By Paula L. Green

January 23, 2024

What Lawyers Should Know About Pay Transparency Laws in New York


By Paula L. Green

Lawyers learned to steer their clients clear of violating the new pay transparency law at a panel discussion held Friday at the New York State Bar Association’s Annual Meeting in New York City.

The “So What’s New in New York” panel also laid out details of a new city decree meant to prevent workers from facing weight and height discrimination, new contract requirements for employers hiring freelancers who rack up as little as $800 in fees, and other relevant laws for the association’s Labor and Employment Law Section. Sara Kula, of Kula Law in Mount Kisco, moderated.

The state Pay Transparency Law, which requires salary transparency in job advertisements and builds on New York City’s 2016 pay transparency law, became effective last September.  Proposed regulations are being finalized.

Bridget Holohan Scally, deputy general counsel and association commissioner in the New York State Department of Labor, said the department’s intent for transparent job descriptions that include a salary range are meant to benefit both employers and employees. “We’re not out to get anyone. We want to make sure both the applicant and the employer know what the job entails,” said Scally, adding that employers’ good faith efforts are taken into account.

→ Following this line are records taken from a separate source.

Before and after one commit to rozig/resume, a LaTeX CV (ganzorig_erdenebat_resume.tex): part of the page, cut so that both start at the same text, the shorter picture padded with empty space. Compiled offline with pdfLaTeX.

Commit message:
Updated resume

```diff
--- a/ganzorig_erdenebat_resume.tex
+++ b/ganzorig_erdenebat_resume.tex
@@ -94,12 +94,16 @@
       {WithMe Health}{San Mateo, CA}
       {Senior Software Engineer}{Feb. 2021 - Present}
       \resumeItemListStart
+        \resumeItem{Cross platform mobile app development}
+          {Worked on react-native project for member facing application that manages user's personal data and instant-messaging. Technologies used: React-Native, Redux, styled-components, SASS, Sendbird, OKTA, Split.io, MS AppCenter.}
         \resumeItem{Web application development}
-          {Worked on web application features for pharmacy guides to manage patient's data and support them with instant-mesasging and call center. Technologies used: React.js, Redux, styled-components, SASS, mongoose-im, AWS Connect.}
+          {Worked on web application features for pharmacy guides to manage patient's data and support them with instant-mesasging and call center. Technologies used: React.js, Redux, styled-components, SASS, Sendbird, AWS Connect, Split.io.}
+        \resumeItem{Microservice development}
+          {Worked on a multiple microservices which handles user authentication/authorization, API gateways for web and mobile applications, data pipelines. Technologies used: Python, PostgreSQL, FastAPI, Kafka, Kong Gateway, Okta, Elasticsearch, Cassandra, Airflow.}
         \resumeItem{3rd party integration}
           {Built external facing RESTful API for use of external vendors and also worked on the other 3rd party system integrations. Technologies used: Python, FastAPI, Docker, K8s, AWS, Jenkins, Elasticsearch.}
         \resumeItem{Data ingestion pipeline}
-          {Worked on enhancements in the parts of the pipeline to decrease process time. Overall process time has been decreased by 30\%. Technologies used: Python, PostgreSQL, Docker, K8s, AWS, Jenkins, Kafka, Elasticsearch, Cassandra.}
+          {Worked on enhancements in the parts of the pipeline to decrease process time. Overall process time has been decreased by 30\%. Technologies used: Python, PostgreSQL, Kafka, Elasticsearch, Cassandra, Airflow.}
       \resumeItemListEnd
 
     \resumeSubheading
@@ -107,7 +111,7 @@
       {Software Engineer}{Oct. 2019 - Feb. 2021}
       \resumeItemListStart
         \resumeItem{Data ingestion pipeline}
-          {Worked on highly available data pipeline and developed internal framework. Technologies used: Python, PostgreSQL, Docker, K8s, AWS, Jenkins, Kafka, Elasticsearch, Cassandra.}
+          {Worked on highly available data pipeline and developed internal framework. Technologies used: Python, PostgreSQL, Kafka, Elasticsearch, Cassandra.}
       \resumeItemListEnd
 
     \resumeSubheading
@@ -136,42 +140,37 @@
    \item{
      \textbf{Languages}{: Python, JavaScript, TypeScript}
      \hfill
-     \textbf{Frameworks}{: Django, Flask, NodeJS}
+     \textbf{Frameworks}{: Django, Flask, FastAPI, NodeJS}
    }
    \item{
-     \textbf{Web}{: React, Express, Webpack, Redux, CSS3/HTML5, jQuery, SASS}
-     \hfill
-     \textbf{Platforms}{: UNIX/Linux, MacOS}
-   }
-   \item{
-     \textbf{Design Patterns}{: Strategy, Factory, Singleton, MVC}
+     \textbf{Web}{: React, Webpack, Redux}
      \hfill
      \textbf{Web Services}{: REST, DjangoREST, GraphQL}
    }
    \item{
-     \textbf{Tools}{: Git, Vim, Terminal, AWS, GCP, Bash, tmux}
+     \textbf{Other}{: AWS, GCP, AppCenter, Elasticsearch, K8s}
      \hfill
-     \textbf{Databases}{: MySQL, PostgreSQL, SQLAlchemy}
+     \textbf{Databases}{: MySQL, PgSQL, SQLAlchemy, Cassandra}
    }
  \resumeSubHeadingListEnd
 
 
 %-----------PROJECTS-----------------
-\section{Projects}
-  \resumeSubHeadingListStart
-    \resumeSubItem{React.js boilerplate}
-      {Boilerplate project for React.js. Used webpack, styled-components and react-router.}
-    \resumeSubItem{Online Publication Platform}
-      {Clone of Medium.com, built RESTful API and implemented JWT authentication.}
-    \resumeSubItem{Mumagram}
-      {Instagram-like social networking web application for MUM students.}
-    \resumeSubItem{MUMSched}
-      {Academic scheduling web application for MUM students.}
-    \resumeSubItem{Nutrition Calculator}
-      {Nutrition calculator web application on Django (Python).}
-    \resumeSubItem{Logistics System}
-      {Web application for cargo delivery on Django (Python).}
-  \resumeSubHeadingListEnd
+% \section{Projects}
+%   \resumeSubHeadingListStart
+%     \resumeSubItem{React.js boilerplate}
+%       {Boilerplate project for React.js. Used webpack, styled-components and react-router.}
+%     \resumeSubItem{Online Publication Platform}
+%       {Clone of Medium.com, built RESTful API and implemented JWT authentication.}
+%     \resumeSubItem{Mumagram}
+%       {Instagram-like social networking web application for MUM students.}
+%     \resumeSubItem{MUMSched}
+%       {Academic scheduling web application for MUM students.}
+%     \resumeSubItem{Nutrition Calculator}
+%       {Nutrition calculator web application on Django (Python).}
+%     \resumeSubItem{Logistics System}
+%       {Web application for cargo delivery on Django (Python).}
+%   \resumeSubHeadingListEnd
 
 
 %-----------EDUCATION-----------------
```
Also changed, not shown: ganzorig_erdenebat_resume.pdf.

For example, a job advertisement for a real estate agent that publishes a salary range of $50,000 to $250,000 raises concerns because the salary range is so large. “We would be suspicious of anything more than $100,000,” she added. “It raises concerns that the employer is not being straightforward.”

Employers must also ensure the job description lists all of the duties to be performed by the employee being hired. For example, a simple ad for a dishwasher at $18 an hour complies with the law’s salary mandate. “But if you ask that employee to mop floors and watch your children, you’re not in compliance with the law,” she said.

Miriam F. Clark, a partner in the New York City law firm of Ritz Clark & Ben-Asher, said there are differences in the state and city laws, but both apply to companies with four or more people.  The city law, administered by its Commission for Human Rights, includes domestic workers and aims to ensure pay equity. It helps avoid situations where “the frat brother of the employer, who is a white male, gets hired at $175,000” when other applicants, such as women and people of color, were offered lower salaries.

She urged employers to state a minimum and a maximum salary number in the job description. “Don’t be vague, be specific,” Clark said, adding this also helps hiring managers budget for a post.

Tracey Salmon-Smith, a partner at Faegre Drinker, was also on the panel, sharing insights on how the new law affects her clients mainly in the field of finance.

Steven A. Zuckerman, associate at Cooley law firm in New York, said employers are eager to know what evidence state and city officials are using to determine if an employer is acting in good faith when advertising a job. Scally said the state regulations contain guidance on what good faith entails.

Another concern for employers is the outcome when internal employees read the job description and feel they are not being paid enough. “That could impact the internal situation,” Zuckerman said.


Related Articles

Six diverse people sitting holding signs
gradient circle (purple) gradient circle (green)


My NYSBA Account

My NYSBA Account